Federal Budget Largely Silent on Environment, Climate Change and Innovation


On March 21st, 2013 the federal government released its eighth budget. This budget includes investment in Canada’s crumbling infrastructure, but does not launch new measures to reduce greenhouse gas emissions or support a world-class clean tech sector.  It overhauls the government’s development and trade departments, which could result in changes to Canada’s international climate change adaptation contributions. Lately the government’s ... Read More »

MPP Tabuns and Former Deputy Premier Smitherman Discuss Ontario Energy Policy and the Way to a Renewable Future


On January 28, 2013, Travis moderated a discussion between George Smitherman and Peter Tabuns on energy policy in Ontario. The panel discussion was hosted by the Climate Change Lawyers Network on Monday evening at WeirFoulds LLP. Saba Ahmad has a great article on her website. A big thanks to WeirFoulds LLP for the generous hosting. One excerpt from Saba’s article: The ... Read More »

NRTs final report recommends transition to a low carbon economy and reiterates need for a national carbon price
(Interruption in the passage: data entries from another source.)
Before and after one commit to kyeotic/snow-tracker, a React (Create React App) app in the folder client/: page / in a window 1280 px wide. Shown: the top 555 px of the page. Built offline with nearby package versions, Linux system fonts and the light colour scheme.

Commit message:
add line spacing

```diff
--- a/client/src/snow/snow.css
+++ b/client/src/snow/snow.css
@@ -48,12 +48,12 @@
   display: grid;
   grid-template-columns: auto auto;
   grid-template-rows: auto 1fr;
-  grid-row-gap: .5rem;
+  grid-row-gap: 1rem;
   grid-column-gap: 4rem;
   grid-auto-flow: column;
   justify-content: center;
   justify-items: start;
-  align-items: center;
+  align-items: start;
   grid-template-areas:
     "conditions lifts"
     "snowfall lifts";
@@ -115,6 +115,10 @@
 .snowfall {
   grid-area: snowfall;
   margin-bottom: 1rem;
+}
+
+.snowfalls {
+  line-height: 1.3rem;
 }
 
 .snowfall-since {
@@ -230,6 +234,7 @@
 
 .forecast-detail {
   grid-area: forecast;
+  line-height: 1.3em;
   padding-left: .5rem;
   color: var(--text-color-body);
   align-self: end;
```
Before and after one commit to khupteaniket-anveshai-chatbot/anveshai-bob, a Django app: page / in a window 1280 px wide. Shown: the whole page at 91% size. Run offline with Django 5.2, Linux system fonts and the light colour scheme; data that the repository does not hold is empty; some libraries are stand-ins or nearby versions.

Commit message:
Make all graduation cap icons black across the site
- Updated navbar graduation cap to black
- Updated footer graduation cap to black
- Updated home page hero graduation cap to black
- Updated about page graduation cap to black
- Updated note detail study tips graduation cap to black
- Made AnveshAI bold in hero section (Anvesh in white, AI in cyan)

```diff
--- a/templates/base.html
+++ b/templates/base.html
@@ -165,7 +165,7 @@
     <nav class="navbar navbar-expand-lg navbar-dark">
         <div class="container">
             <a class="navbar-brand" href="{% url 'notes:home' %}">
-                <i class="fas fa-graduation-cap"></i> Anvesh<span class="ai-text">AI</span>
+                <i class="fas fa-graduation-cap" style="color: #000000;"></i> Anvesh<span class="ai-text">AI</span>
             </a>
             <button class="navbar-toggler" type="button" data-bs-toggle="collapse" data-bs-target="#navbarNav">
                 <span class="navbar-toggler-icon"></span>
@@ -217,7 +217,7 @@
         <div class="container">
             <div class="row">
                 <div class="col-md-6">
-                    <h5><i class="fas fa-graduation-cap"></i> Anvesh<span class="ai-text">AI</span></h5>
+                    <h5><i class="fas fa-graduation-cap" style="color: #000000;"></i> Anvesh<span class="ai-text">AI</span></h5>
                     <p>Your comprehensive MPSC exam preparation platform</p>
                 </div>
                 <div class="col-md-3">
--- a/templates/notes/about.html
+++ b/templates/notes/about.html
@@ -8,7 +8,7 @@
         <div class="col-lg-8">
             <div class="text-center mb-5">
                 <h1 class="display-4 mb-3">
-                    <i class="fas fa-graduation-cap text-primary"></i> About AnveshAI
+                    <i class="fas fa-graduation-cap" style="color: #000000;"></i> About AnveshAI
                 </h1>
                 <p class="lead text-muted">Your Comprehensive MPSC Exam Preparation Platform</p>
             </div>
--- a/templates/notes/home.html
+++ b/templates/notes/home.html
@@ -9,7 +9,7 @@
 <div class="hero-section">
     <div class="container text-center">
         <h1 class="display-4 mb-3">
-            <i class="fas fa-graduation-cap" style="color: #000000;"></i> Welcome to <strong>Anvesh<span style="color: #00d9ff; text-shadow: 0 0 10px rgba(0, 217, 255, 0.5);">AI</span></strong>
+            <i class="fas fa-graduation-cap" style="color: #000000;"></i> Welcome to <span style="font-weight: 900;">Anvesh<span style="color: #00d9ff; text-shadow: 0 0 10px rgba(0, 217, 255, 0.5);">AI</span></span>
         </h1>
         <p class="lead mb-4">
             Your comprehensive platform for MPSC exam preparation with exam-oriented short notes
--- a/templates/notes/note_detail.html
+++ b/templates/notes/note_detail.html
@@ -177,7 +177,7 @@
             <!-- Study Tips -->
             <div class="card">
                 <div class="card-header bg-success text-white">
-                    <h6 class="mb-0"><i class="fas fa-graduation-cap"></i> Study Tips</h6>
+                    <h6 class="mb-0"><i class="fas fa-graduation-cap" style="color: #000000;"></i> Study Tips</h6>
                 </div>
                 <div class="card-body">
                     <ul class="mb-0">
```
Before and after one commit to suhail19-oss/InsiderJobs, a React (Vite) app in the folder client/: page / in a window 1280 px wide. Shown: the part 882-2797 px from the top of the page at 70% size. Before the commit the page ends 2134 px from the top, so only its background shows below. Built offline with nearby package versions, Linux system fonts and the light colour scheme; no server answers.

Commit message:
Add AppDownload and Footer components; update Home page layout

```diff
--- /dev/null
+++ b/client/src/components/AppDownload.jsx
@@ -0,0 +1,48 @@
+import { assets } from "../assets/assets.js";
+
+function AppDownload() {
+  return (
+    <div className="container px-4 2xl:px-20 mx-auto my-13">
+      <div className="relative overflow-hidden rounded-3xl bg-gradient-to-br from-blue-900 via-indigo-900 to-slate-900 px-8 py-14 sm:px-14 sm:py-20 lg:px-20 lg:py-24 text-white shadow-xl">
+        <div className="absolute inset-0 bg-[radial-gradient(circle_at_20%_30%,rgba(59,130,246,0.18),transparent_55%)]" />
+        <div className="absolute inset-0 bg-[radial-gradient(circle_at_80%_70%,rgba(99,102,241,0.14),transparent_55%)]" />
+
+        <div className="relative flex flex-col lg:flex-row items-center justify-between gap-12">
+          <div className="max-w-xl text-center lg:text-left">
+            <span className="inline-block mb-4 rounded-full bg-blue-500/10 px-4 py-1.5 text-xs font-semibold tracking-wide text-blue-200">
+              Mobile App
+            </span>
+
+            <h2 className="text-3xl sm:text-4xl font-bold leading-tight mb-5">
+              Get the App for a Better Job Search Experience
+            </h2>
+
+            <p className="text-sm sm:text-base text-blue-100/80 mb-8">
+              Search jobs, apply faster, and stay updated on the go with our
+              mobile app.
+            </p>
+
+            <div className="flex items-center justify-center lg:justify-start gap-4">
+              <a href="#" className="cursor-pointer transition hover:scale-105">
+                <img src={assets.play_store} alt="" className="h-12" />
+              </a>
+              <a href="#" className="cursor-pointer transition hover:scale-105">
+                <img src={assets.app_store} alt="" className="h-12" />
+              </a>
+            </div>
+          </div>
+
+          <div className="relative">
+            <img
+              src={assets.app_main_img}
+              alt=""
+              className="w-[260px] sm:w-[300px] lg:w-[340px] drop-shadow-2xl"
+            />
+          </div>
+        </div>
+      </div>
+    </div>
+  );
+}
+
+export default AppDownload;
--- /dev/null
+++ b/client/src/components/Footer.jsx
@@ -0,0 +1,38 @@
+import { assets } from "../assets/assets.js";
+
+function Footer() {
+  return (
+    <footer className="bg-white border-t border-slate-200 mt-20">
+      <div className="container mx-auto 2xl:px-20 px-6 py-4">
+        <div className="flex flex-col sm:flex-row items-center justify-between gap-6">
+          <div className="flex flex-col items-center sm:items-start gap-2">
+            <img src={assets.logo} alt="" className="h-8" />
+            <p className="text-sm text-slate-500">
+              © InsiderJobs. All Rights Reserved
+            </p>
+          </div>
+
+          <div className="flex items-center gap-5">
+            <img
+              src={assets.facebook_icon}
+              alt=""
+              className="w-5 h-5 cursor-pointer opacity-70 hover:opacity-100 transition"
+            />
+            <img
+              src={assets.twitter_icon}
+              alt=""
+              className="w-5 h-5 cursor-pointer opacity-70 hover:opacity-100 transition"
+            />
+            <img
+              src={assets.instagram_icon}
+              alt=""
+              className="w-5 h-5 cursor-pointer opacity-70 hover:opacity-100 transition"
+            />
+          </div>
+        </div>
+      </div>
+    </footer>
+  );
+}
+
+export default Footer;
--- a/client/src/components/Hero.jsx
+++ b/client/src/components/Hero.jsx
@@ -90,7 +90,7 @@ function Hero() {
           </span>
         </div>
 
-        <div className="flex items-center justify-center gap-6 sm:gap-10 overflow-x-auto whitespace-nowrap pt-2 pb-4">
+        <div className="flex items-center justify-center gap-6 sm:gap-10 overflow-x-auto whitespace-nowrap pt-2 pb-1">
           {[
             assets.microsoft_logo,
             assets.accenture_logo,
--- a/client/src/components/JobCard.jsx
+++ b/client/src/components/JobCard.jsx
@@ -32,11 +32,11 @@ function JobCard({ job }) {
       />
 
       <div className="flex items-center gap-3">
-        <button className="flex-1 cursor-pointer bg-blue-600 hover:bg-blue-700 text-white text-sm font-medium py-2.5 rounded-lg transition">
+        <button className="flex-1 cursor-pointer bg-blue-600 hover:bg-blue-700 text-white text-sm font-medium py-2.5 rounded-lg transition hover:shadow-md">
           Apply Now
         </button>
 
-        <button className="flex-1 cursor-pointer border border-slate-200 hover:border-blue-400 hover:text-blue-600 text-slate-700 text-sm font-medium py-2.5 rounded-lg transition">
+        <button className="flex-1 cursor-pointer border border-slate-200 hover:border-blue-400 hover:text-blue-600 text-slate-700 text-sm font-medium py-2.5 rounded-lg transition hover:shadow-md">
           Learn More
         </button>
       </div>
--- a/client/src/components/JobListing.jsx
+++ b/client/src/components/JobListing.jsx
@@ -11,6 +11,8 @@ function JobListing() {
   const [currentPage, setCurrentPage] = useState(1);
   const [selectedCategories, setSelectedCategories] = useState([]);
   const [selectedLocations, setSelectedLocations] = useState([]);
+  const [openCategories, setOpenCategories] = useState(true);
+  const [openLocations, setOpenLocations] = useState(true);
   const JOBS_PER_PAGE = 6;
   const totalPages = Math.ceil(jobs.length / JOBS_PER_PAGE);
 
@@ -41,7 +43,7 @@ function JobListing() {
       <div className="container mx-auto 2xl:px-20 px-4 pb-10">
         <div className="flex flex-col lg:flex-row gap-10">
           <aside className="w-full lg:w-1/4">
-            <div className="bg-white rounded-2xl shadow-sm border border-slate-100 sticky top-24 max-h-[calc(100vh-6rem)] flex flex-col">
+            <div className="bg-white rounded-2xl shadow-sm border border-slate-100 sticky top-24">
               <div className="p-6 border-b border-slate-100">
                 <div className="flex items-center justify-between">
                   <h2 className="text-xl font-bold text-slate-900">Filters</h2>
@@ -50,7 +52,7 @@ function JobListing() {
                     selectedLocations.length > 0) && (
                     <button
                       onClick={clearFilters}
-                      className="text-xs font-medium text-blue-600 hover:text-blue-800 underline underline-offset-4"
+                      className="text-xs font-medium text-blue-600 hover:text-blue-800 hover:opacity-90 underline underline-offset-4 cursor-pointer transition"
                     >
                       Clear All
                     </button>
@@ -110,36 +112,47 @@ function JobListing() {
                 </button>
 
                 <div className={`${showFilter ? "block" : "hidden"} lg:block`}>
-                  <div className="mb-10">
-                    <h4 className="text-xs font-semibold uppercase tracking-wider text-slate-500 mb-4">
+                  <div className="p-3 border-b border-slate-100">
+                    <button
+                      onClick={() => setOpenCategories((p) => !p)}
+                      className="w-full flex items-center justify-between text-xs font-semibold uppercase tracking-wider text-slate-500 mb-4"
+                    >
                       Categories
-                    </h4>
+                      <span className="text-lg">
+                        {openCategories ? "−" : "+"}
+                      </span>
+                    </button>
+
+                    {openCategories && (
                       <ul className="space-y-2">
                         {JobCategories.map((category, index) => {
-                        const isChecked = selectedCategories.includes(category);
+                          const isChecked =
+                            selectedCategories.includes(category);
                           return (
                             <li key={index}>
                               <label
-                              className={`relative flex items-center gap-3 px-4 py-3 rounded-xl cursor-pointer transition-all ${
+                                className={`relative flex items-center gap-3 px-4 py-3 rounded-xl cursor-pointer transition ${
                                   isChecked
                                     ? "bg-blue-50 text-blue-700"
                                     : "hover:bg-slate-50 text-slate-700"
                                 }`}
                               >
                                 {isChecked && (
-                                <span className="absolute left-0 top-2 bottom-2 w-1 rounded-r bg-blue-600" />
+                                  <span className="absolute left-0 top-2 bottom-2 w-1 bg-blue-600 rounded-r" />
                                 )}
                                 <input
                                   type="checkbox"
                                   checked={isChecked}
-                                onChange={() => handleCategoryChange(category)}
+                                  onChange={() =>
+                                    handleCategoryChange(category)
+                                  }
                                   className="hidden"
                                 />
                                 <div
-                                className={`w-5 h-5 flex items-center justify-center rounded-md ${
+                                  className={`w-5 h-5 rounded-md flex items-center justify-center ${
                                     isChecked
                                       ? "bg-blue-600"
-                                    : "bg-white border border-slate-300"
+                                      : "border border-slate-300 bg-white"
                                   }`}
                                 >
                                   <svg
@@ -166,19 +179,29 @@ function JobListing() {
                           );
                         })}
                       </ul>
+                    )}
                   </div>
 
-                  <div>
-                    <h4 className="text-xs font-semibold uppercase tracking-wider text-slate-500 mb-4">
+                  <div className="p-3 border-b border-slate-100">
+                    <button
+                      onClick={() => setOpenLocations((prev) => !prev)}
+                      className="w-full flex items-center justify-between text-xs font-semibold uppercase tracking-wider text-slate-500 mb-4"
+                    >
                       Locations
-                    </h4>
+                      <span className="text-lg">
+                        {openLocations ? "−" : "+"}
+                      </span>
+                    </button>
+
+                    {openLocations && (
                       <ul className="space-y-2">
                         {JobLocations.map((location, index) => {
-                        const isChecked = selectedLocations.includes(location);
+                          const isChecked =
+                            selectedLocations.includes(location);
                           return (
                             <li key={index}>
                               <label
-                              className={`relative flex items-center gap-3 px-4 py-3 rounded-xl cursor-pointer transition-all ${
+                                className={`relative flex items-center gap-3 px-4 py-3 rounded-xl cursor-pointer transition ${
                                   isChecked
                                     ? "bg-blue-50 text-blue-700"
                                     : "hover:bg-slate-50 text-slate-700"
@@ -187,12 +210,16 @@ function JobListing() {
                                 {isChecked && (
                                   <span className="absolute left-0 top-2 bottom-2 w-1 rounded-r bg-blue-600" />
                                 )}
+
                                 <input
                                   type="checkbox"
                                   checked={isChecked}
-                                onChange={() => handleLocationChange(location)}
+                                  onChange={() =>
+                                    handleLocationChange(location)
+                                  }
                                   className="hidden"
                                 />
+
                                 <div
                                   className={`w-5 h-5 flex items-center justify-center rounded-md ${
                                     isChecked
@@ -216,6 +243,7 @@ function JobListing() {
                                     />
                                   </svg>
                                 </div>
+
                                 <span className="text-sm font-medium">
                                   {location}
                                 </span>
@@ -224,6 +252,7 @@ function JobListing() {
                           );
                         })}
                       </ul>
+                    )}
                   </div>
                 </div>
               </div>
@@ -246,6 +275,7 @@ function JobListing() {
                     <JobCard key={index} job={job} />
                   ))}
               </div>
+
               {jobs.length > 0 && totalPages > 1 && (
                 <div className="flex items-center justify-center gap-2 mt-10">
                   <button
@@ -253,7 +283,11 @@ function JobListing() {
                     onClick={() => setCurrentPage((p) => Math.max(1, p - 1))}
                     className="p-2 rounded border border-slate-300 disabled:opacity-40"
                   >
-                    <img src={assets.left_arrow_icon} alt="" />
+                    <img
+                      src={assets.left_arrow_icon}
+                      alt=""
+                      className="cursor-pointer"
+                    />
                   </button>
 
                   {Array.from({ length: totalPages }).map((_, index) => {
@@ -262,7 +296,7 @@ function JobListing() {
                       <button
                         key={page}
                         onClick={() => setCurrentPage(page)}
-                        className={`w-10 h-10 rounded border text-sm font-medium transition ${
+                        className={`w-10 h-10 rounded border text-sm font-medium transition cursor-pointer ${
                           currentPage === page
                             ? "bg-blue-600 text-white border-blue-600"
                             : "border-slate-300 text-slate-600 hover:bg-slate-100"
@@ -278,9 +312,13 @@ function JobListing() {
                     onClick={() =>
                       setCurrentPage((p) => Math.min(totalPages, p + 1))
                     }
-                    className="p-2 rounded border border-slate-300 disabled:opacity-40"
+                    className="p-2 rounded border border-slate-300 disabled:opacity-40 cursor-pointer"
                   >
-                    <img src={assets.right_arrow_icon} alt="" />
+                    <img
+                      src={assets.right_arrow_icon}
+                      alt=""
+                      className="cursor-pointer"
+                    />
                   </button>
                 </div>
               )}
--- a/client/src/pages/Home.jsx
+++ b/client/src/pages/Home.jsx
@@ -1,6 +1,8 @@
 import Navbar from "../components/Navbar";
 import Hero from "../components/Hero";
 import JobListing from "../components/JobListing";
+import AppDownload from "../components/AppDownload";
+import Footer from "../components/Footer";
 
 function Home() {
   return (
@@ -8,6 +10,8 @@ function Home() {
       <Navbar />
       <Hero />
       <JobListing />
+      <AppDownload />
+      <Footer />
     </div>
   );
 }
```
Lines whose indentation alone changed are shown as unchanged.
The global market for low carbon goods and services (LCGS) could grow from $339 billion (2010) to between $3.9 and $8.3 trillion per year by 2050, according to a new report released by the National Round Table on the Environment and the Economy (NRT).  Framing the Future: Embracing the Low-Carbon Economy – considers how Canada needs to position itself with ... Read More »